An American nonprofit organization helps young people around the world to understand important issues -- and each other.
The Global Nomads Group organizes educational videoconferences. Students and speakers discuss subjects like AIDS, world religions, nuclear weapons, immigration, climate change and politics.
For example, students from at least eight schools in Ghana talked with American students about the election and inauguration of President Obama. The Ghanaians took part from a distance learning center in Accra. Live coverage from Washington "brought the energy from the streets to the classrooms," said a story in Modern Ghana News.
The Global Nomads Group, or G.N.G., was started in nineteen ninety-eight by four university students. They wanted other young people to become more informed about the world.
Programs have been held in more than forty countries. The group says at least ten thousand students take part each year.

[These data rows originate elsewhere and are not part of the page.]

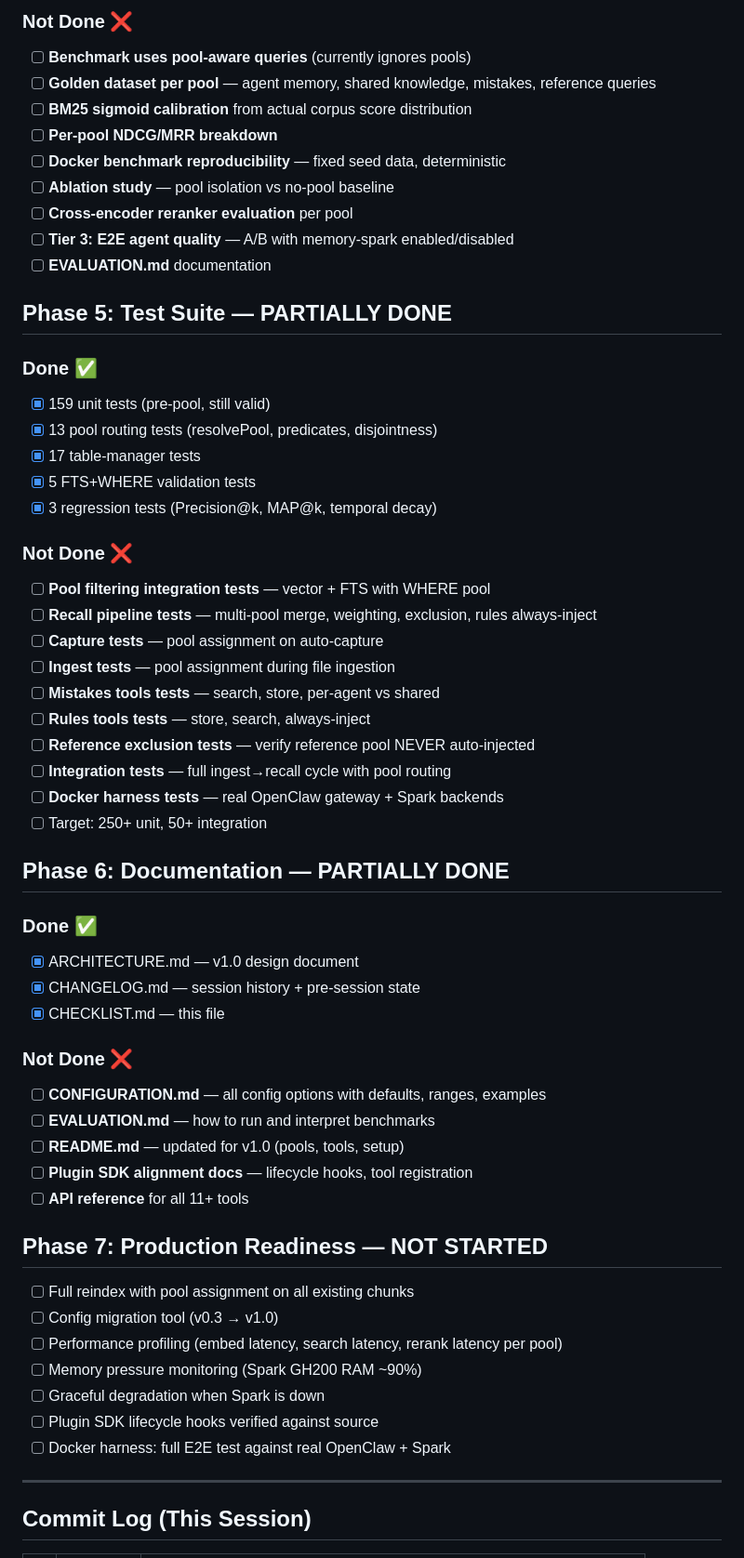
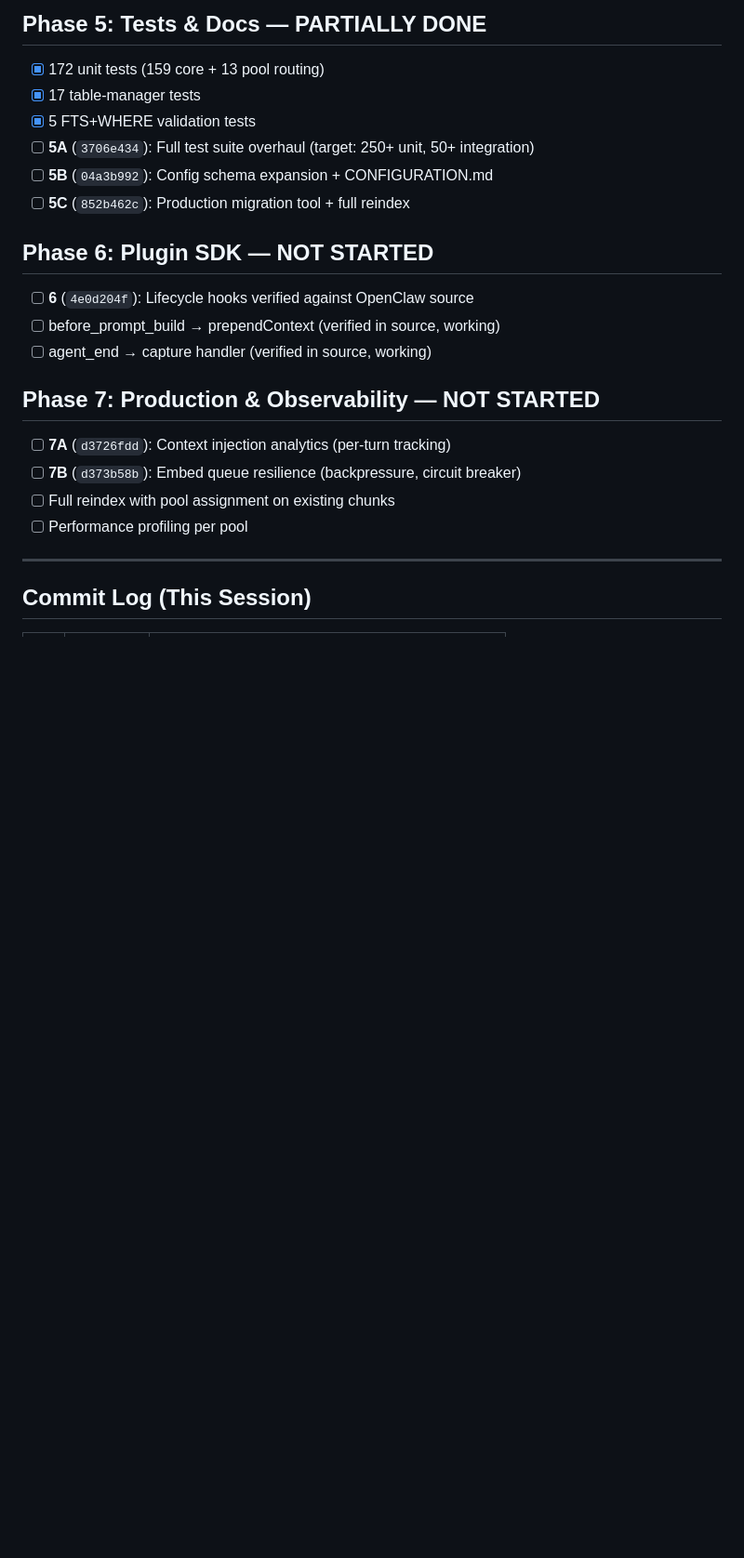
Before and after one commit to kleinpanic/memory-spark, a Markdown page: CHECKLIST.md, the part around one of its changes. Shown at 93% size. Drawn GitHub-style; blank space fills up the shorter version.

```diff
--- a/CHECKLIST.md
+++ b/CHECKLIST.md
@@ -132,59 +116,25 @@ This session started with a v0.3.0 codebase that had 14 known critical bugs, unr
 
-### Not Done ❌
-- [ ] **Benchmark uses pool-aware queries** (currently ignores pools)
-- [ ] **Golden dataset per pool** — agent memory, shared knowledge, mistakes, reference queries
-- [ ] **BM25 sigmoid calibration** from actual corpus score distribution
-- [ ] **Per-pool NDCG/MRR breakdown**
-- [ ] **Docker benchmark reproducibility** — fixed seed data, deterministic
-- [ ] **Ablation study** — pool isolation vs no-pool baseline
-- [ ] **Cross-encoder reranker evaluation** per pool
-- [ ] **Tier 3: E2E agent quality** — A/B with memory-spark enabled/disabled
-- [ ] **EVALUATION.md** documentation
+## Phase 5: Tests & Docs — PARTIALLY DONE
 
-## Phase 5: Test Suite — PARTIALLY DONE
-
-### Done ✅
-- [x] 159 unit tests (pre-pool, still valid)
-- [x] 13 pool routing tests (resolvePool, predicates, disjointness)
+- [x] 172 unit tests (159 core + 13 pool routing)
 - [x] 17 table-manager tests
 - [x] 5 FTS+WHERE validation tests
-- [x] 3 regression tests (Precision@k, MAP@k, temporal decay)
+- [ ] **5A** (`3706e434`): Full test suite overhaul (target: 250+ unit, 50+ integration)
+- [ ] **5B** (`04a3b992`): Config schema expansion + CONFIGURATION.md
+- [ ] **5C** (`852b462c`): Production migration tool + full reindex
 
-### Not Done ❌
-- [ ] **Pool filtering integration tests** — vector + FTS with WHERE pool
-- [ ] **Recall pipeline tests** — multi-pool merge, weighting, exclusion, rules always-inject
-- [ ] **Capture tests** — pool assignment on auto-capture
-- [ ] **Ingest tests** — pool assignment during file ingestion
-- [ ] **Mistakes tools tests** — search, store, per-agent vs shared
-- [ ] **Rules tools tests** — store, search, always-inject
-- [ ] **Reference exclusion tests** — verify reference pool NEVER auto-injected
-- [ ] **Integration tests** — full ingest→recall cycle with pool routing
-- [ ] **Docker harness tests** — real OpenClaw gateway + Spark backends
-- [ ] Target: 250+ unit, 50+ integration
+## Phase 6: Plugin SDK — NOT STARTED
 
-## Phase 6: Documentation — PARTIALLY DONE
+- [ ] **6** (`4e0d204f`): Lifecycle hooks verified against OpenClaw source
+- [ ] before_prompt_build → prependContext (verified in source, working)
+- [ ] agent_end → capture handler (verified in source, working)
 
-### Done ✅
-- [x] ARCHITECTURE.md — v1.0 design document
-- [x] CHANGELOG.md — session history + pre-session state
-- [x] CHECKLIST.md — this file
+## Phase 7: Production & Observability — NOT STARTED
 
-### Not Done ❌
-- [ ] **CONFIGURATION.md** — all config options with defaults, ranges, examples
-- [ ] **EVALUATION.md** — how to run and interpret benchmarks
-- [ ] **README.md** — updated for v1.0 (pools, tools, setup)
-- [ ] **Plugin SDK alignment docs** — lifecycle hooks, tool registration
-- [ ] **API reference** for all 11+ tools
-
-## Phase 7: Production Readiness — NOT STARTED
-
-- [ ] Full reindex with pool assignment on all existing chunks
-- [ ] Config migration tool (v0.3 → v1.0)
-- [ ] Performance profiling (embed latency, search latency, rerank latency per pool)
-- [ ] Memory pressure monitoring (Spark GH200 RAM ~90%)
-- [ ] Graceful degradation when Spark is down
-- [ ] Plugin SDK lifecycle hooks verified against source
-- [ ] Docker harness: full E2E test against real OpenClaw + Spark
+- [ ] **7A** (`d3726fdd`): Context injection analytics (per-turn tracking)
+- [ ] **7B** (`d373b58b`): Embed queue resilience (backpressure, circuit breaker)
+- [ ] Full reindex with pool assignment on existing chunks
+- [ ] Performance profiling per pool
 
 ---
 
```
Also changed, not shown: other parts of CHECKLIST.md (+102 -118 lines).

Shirley Herrin teaches high school in Magnolia, Texas. She says her school is not using the programs this year because of budget cuts. But she tells us in an e-mail: "A live conference feed was 100% better than a textbook. Magnolia is a small town and for many of my students this was an opportunity to travel around the world."
One thing her students discovered is that they liked the same music and activities as many other young people around the world.
The Global Nomads Group charges for programs, but says it tries to help schools with limited resources.
In one program, students in Rwanda and at several American high schools asked each other questions. These included questions from Rwandan students about subjects like drug use, H.I.V./AIDS and girls in school who get pregnant.
An American boy asked about ethnic groups in Rwanda.
BOY: "The Tutsi and the Hutu, I am wondering what you guys see as the differences between those two tribes?"
GIRL: "This is Alene speaking. There is actually no difference between the Hutus and the Tutsis. First of all they are not two different tribes. We are one people. They are just ethnicities ... "
At the end of the videoconference, the Rwandan teacher made an announcement.
TEACHER: "In our culture we never say goodbye, and we are going to entertain you. Thank you."
And that's the VOA Special English EDUCATION REPORT, written by Karen Leggett. I'm Steve Ember.